WHAT THE EXERCISE ASKS: Copy the records below exactly, leaving out any pictures.

*** Opening of INPUT FOR THIS TASK ***

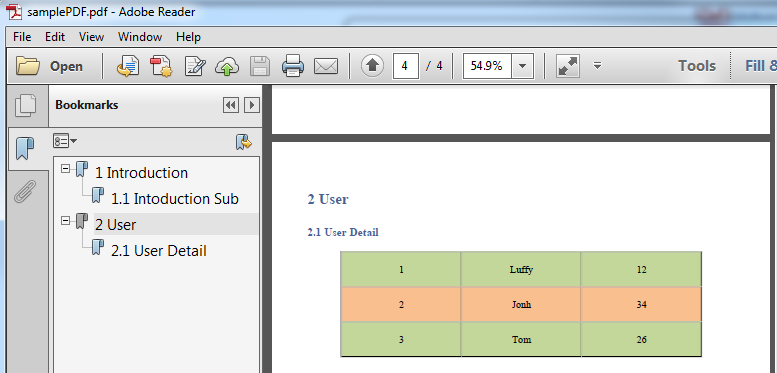
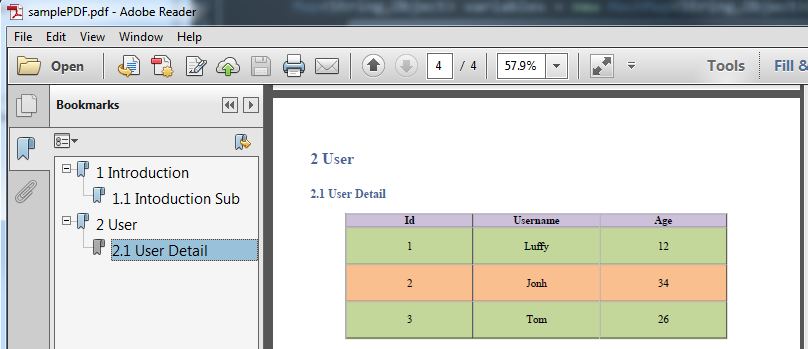
Add table head

diff --git a/freemarker_template.html b/freemarker_template.html
@@ -86,24 +86,26 @@ This is the example of PDF Generator
 
 <h1 ><a  class="head1" name="_user" >2 User</a></h1>
 <h2><a name="_user_detail" class="head2">2.1 User Detail</a></h2>
-
 <table border="1"  cellspacing="0" cellpadding="0" align="center"> 
-<#list 1..users?size as i>
-	<#if i%2==0> 
-  		<tr style="background:#FABF8F">
-    <#else>
-        <tr style="background:#C4D79B">
-    </#if>
-   	
-		<td width="189" align="center"><p align="center">${users[i-1].id}</p></td> 
-        <td width="189" align="center"><p align="center">${users[i-1].username}</p></td> 
-        <td width="189" align="center"><p align="center">${users[i-1].age}</p></td> 
-      
-	</tr>
-</#list>
+	<thead>
+      <tr style="background:#CCC0DA">
+         <th align="center">Id</th>
+         <th align="center">Username</th>
+         <th align="center">Age</th>
+      </tr>
+     </thead>
+    <#list 1..users?size as i>
+        <#if i%2==0> 
+            <tr style="background:#FABF8F">
+        <#else>
+            <tr style="background:#C4D79B">
+        </#if>
+            <td width="189" align="center"><p align="center">${users[i-1].id}</p></td> 
+            <td width="189" align="center"><p align="center">${users[i-1].username}</p></td> 
+            <td width="189" align="center"><p align="center">${users[i-1].age}</p></td>    
+        </tr>
+    </#list>
 </table>
-
-
 
  
 </body>

diff --git a/README.md b/README.md
@@ -47,16 +47,23 @@ PdfGenerator.generate(htmlStr, new FileOutputStream(outputFilePath));
 You can easily display the data like HTML + CSS, the users variable is from variables.put("users",users) in the example
 ```
 <table border="1"  cellspacing="0" cellpadding="0" align="center"> 
-	<#list 1..users?size as i>
-		<#if i%2==0> 
-	  		<tr style="background:#FABF8F">
-	    <#else>
-	        <tr style="background:#C4D79B">
-	    </#if>
-			<td width="189" align="center"><p align="center">${users[i-1].id}</p></td> 
-	        <td width="189" align="center"><p align="center">${users[i-1].username}</p></td> 
-	        <td width="189" align="center"><p align="center">${users[i-1].age}</p></td> 
-		</tr>
-	</#list>
+	<thead>
+      <tr style="background:#CCC0DA">
+         <th align="center">Id</th>
+         <th align="center">Username</th>
+         <th align="center">Age</th>
+      </tr>
+     </thead>
+    <#list 1..users?size as i>
+        <#if i%2==0> 
+            <tr style="background:#FABF8F">
+        <#else>
+            <tr style="background:#C4D79B">
+        </#if>
+            <td width="189" align="center"><p align="center">${users[i-1].id}</p></td> 
+            <td width="189" align="center"><p align="center">${users[i-1].username}</p></td> 
+            <td width="189" align="center"><p align="center">${users[i-1].age}</p></td>    
+        </tr>
+    </#list>
 </table>
 ```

*** Close of INPUT FOR THIS TASK ***

RESULT:
Add table head

diff --git a/freemarker_template.html b/freemarker_template.html
@@ -86,24 +86,26 @@ This is the example of PDF Generator
 
 <h1 ><a  class="head1" name="_user" >2 User</a></h1>
 <h2><a name="_user_detail" class="head2">2.1 User Detail</a></h2>
-
 <table border="1"  cellspacing="0" cellpadding="0" align="center"> 
-<#list 1..users?size as i>
-	<#if i%2==0> 
-  		<tr style="background:#FABF8F">
-    <#else>
-        <tr style="background:#C4D79B">
-    </#if>
-   	
-		<td width="189" align="center"><p align="center">${users[i-1].id}</p></td> 
-        <td width="189" align="center"><p align="center">${users[i-1].username}</p></td> 
-        <td width="189" align="center"><p align="center">${users[i-1].age}</p></td> 
-      
-	</tr>
-</#list>
+	<thead>
+      <tr style="background:#CCC0DA">
+         <th align="center">Id</th>
+         <th align="center">Username</th>
+         <th align="center">Age</th>
+      </tr>
+     </thead>
+    <#list 1..users?size as i>
+        <#if i%2==0> 
+            <tr style="background:#FABF8F">
+        <#else>
+            <tr style="background:#C4D79B">
+        </#if>
+            <td width="189" align="center"><p align="center">${users[i-1].id}</p></td> 
+            <td width="189" align="center"><p align="center">${users[i-1].username}</p></td> 
+            <td width="189" align="center"><p align="center">${users[i-1].age}</p></td>    
+        </tr>
+    </#list>
 </table>
-
-
 
  
 </body>

diff --git a/README.md b/README.md
@@ -47,16 +47,23 @@ PdfGenerator.generate(htmlStr, new FileOutputStream(outputFilePath));
 You can easily display the data like HTML + CSS, the users variable is from variables.put("users",users) in the example
 ```
 <table border="1"  cellspacing="0" cellpadding="0" align="center"> 
-	<#list 1..users?size as i>
-		<#if i%2==0> 
-	  		<tr style="background:#FABF8F">
-	    <#else>
-	        <tr style="background:#C4D79B">
-	    </#if>
-			<td width="189" align="center"><p align="center">${users[i-1].id}</p></td> 
-	        <td width="189" align="center"><p align="center">${users[i-1].username}</p></td> 
-	        <td width="189" align="center"><p align="center">${users[i-1].age}</p></td> 
-		</tr>
-	</#list>
+	<thead>
+      <tr style="background:#CCC0DA">
+         <th align="center">Id</th>
+         <th align="center">Username</th>
+         <th align="center">Age</th>
+      </tr>
+     </thead>
+    <#list 1..users?size as i>
+        <#if i%2==0> 
+            <tr style="background:#FABF8F">
+        <#else>
+            <tr style="background:#C4D79B">
+        </#if>
+            <td width="189" align="center"><p align="center">${users[i-1].id}</p></td> 
+            <td width="189" align="center"><p align="center">${users[i-1].username}</p></td> 
+            <td width="189" align="center"><p align="center">${users[i-1].age}</p></td>    
+        </tr>
+    </#list>
 </table>
 ```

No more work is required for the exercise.